Afghanistan has held two presidential elections since 2001. Hamid Karzai won both, but the most recent (in 2009) was marred by irregularities such as stuffed ballot boxes and acrimony between Mr. Karzai and the international community. The Afghan constitution demands that Mr. Karzai step down next year, and by most accounts that is his intention. Who will succeed him?
On a recent trip to Afghanistan, almost everyone we spoke to highlighted next April’s presidential election as a make-or-break event for the country—including its ability to fend off the Taliban and avoid backsliding into civil war.
What should be the international community’s role over the next 12 months? Although the United States and other key outside nations shouldn’t and won’t try to pick a winner, they should do what they can to ensure that the next elections are freer and fairer than the last. Since the U.S. has promised at least $5 billion a year in future aid (for half a decade or more) and is considering spending $10 billion a year or more on a post-2014 military presence, Americans in particular have a stake in the electoral process and outcome.
Put more bluntly: If Afghans either hold a fraudulent election or elect a corrupt future leader, the odds of the U.S. Congress providing the expected aid are slim to none. This is also the case for other countries. The U.S. should, therefore, voice its views now rather than simply cut off aid later if the election goes badly.
Brookings Senior Fellow and former U.S. State Department Special Envoy on Climate Todd Stern spoke at the US Climate Action Center, at the COP 24 UN climate negotiations, on the future of the Paris Agreement in Katowice, Poland on December 10, 2018.
[On the U.S. negotiating team at the COP 24 climate negotiations in Katowice, Poland] They work seriously, effectively and knowledgeably.
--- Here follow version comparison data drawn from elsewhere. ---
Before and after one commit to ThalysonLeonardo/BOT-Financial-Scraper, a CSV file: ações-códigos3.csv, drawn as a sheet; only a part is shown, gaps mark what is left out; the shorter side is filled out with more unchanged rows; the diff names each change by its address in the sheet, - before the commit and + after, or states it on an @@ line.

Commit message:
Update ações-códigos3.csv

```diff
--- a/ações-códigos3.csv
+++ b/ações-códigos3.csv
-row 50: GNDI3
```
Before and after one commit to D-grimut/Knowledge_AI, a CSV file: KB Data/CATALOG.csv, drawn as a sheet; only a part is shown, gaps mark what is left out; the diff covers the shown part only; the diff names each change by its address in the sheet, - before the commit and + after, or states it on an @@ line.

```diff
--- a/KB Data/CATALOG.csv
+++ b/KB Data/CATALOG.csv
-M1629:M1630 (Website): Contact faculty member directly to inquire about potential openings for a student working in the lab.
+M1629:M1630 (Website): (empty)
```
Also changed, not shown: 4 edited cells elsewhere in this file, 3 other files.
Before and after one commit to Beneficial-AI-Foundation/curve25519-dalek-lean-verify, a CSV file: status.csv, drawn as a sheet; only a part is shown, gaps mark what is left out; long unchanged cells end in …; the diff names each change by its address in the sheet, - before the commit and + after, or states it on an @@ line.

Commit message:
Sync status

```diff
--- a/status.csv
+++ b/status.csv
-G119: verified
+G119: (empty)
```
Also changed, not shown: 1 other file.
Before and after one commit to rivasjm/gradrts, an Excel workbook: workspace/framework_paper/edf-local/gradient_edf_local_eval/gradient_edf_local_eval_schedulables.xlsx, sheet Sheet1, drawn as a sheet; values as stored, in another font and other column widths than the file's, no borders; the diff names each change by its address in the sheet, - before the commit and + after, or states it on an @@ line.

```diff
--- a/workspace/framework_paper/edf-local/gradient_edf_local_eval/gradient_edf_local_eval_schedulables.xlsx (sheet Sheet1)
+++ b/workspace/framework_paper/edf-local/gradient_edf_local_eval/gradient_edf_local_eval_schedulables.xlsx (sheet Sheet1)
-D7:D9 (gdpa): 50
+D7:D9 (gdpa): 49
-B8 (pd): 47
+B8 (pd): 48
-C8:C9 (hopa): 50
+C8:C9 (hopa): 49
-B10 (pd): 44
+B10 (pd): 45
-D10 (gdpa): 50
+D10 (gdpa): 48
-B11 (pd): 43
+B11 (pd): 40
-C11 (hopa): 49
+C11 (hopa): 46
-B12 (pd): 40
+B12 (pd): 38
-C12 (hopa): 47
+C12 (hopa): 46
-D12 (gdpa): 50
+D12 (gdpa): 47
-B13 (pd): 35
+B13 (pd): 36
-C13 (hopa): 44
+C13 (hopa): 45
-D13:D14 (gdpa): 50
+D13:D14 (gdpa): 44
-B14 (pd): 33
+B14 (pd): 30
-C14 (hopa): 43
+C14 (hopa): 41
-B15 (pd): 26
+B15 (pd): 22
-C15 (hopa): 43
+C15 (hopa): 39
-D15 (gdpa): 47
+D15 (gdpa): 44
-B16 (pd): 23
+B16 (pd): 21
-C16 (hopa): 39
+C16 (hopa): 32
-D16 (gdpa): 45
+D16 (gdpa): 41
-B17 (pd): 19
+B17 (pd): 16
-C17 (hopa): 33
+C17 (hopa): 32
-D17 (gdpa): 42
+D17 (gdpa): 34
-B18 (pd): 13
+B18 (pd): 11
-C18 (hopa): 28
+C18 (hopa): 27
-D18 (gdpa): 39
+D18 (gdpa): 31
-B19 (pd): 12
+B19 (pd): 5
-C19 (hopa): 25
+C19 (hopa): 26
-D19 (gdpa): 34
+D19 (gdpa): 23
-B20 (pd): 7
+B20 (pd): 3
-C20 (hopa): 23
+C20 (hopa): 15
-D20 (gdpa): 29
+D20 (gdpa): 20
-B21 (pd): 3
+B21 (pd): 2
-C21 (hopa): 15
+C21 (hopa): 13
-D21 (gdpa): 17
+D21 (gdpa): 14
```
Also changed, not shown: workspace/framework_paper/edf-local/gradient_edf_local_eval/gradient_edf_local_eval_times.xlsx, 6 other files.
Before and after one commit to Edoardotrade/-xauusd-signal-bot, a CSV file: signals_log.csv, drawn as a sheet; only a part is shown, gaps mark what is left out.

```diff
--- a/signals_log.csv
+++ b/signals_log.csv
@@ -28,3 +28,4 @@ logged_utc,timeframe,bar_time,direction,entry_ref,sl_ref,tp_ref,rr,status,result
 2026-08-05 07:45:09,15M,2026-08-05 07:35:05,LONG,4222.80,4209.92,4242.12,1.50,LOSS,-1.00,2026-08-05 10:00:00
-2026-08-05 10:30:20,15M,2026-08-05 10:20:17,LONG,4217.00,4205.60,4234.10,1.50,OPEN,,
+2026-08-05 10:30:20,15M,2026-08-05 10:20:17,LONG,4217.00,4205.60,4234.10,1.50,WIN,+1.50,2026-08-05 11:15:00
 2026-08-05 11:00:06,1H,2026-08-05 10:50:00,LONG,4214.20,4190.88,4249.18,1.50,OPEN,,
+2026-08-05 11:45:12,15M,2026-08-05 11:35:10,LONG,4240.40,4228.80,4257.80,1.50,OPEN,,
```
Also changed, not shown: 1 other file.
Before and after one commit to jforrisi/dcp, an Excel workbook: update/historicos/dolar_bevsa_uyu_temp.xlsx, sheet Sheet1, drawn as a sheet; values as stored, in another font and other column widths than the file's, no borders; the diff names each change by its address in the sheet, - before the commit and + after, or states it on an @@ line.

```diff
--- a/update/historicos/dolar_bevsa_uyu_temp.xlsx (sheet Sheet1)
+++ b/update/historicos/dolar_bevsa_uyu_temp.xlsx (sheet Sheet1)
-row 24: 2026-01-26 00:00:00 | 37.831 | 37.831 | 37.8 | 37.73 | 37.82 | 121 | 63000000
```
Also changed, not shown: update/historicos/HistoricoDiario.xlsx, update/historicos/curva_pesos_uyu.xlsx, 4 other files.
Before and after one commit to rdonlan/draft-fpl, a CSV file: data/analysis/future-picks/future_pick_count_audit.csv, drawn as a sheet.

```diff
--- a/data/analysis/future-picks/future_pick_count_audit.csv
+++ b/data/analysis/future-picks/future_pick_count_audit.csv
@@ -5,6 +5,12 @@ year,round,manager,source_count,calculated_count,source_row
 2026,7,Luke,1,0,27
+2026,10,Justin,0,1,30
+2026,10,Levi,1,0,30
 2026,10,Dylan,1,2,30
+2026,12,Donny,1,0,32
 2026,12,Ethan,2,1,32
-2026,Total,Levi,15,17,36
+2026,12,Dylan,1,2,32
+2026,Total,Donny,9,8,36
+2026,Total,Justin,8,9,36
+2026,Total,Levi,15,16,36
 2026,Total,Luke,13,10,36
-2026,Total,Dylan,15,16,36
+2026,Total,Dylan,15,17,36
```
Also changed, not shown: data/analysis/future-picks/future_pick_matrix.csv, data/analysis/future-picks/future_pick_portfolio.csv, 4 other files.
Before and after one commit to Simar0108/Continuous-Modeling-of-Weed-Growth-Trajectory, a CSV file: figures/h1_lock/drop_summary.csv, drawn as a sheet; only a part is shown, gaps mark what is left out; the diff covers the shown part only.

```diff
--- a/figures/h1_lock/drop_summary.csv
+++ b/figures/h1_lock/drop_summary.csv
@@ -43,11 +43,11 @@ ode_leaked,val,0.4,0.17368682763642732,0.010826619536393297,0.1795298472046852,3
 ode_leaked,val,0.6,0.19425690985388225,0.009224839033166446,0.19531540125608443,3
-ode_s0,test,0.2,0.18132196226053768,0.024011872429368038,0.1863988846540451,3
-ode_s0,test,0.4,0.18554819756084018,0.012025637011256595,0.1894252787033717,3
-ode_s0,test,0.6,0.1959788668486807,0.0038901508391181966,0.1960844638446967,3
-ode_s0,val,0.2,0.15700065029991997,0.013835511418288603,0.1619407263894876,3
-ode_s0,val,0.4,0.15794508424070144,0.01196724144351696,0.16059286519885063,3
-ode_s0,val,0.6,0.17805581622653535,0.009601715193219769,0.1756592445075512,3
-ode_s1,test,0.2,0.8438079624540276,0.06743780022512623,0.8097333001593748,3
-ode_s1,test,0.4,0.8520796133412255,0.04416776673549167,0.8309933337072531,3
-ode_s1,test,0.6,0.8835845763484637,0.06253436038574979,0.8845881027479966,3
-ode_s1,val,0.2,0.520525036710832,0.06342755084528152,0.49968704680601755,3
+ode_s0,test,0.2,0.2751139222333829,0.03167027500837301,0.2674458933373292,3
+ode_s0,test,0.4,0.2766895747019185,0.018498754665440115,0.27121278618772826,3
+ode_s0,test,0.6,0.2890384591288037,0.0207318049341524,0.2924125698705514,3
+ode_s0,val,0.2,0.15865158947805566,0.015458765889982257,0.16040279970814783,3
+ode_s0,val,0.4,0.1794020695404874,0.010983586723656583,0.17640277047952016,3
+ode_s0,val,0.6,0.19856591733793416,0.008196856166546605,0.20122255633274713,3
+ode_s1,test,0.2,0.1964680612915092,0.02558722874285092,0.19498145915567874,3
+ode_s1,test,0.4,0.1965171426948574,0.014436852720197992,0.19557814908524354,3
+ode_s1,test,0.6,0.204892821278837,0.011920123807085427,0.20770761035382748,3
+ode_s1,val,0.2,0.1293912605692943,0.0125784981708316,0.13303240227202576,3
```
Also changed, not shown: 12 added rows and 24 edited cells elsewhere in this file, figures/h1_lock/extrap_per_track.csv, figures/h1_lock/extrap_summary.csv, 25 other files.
There is only this technical negotiating team, not a political one.